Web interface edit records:
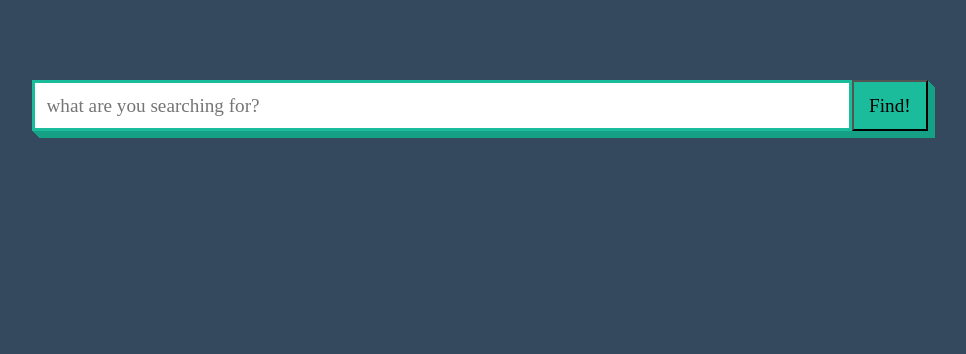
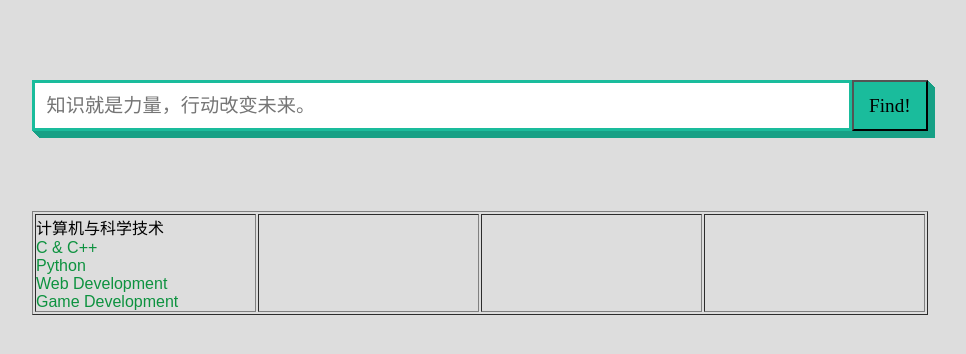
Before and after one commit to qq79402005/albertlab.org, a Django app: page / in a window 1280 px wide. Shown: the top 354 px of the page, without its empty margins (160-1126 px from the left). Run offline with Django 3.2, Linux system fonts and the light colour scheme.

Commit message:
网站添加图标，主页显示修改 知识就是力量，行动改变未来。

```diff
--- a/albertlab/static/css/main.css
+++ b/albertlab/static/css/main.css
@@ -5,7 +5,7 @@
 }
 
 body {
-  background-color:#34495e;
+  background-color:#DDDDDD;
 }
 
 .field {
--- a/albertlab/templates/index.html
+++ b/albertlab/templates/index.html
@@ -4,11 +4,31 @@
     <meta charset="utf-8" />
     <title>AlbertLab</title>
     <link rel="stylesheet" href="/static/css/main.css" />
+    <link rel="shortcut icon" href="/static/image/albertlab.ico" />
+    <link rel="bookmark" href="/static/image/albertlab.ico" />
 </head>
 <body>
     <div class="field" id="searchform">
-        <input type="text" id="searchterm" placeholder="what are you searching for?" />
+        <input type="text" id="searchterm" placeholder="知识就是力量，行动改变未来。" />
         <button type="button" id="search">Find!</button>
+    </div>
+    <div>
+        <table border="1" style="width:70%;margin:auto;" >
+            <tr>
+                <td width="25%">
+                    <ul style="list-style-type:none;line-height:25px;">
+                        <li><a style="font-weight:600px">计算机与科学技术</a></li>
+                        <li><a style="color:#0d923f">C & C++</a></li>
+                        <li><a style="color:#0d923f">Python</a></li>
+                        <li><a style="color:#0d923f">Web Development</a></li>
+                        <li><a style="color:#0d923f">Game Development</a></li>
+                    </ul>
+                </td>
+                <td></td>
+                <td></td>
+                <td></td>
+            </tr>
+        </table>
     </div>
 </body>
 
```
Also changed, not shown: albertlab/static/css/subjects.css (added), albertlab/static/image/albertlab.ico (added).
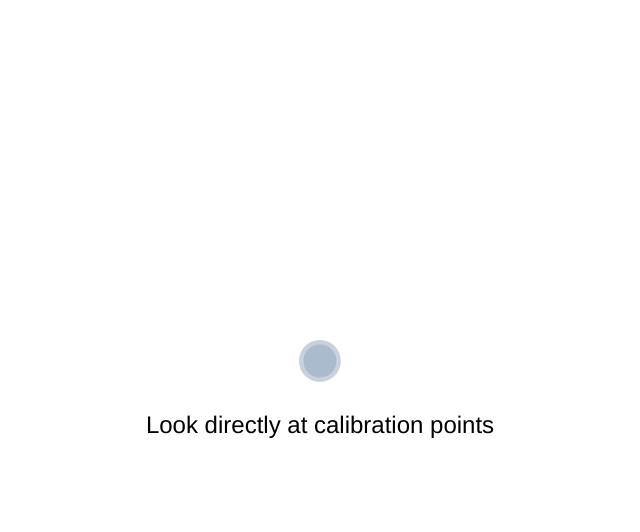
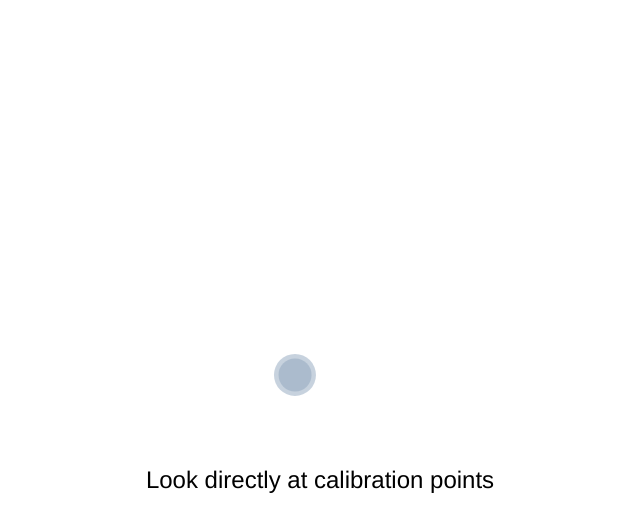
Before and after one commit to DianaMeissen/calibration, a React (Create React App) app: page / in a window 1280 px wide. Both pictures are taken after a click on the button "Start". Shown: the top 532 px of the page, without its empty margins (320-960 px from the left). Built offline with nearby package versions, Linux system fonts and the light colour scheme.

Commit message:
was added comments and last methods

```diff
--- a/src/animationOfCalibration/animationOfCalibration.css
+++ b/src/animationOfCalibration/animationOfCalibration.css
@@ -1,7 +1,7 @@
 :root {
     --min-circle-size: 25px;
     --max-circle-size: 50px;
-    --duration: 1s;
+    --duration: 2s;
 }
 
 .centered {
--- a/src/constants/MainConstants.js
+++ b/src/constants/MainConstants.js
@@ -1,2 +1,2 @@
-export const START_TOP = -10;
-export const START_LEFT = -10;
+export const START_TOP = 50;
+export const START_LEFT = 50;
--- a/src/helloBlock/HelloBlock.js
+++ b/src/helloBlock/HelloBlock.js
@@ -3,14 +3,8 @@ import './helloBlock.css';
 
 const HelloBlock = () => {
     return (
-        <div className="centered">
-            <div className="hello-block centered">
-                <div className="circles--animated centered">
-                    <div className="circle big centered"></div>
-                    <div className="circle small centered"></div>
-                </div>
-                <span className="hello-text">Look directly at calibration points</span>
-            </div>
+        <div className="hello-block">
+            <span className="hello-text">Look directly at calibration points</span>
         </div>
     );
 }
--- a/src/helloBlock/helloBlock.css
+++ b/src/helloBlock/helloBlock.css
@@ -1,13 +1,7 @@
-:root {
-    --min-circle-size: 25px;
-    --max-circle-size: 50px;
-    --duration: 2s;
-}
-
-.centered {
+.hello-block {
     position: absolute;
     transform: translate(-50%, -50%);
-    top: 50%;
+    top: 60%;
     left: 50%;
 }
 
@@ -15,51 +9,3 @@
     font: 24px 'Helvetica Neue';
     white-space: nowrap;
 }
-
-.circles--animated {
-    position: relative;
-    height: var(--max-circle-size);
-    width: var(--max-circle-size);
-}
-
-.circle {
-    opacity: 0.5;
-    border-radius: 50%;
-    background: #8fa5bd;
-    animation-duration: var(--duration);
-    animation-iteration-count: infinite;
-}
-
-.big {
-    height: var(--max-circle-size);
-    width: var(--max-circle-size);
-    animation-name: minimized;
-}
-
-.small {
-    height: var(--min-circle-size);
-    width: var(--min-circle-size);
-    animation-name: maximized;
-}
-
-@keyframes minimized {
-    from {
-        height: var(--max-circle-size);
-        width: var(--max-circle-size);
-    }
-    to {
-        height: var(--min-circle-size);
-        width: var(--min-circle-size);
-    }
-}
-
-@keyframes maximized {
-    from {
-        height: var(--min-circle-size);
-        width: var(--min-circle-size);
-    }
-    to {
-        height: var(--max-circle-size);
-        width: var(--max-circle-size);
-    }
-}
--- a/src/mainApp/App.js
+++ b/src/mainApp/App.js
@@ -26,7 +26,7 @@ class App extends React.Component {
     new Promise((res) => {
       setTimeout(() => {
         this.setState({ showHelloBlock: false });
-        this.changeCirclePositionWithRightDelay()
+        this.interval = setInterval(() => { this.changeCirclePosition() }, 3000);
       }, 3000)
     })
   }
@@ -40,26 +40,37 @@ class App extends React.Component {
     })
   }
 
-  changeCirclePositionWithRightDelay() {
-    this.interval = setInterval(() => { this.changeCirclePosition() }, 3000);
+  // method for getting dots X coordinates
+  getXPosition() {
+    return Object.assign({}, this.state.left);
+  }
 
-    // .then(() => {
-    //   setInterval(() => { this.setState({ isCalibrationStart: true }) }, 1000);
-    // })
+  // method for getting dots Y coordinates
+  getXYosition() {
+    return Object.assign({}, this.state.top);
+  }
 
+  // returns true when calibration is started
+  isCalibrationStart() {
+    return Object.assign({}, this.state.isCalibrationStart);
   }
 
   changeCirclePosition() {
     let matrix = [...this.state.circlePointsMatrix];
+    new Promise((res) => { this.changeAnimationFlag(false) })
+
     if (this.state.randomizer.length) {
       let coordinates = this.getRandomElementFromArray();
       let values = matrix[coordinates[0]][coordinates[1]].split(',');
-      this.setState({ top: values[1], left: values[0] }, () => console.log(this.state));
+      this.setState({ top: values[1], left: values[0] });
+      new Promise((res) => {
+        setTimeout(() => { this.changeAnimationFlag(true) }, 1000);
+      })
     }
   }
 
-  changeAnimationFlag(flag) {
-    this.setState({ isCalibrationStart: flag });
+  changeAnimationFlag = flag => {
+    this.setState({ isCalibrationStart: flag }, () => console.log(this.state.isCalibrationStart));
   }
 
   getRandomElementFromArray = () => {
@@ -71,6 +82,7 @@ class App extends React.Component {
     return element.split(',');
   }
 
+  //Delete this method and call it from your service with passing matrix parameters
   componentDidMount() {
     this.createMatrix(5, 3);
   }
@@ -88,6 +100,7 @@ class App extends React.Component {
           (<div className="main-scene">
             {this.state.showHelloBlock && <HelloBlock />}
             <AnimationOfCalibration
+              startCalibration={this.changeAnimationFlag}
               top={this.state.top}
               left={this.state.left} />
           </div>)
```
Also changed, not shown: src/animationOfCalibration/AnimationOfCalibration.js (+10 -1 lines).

* _WHAT THE EXERCISE ASKS_:
Among the lines of the records above, count those holding the string "color", and report only the number.

* _SOLVED EXERCISE_:
6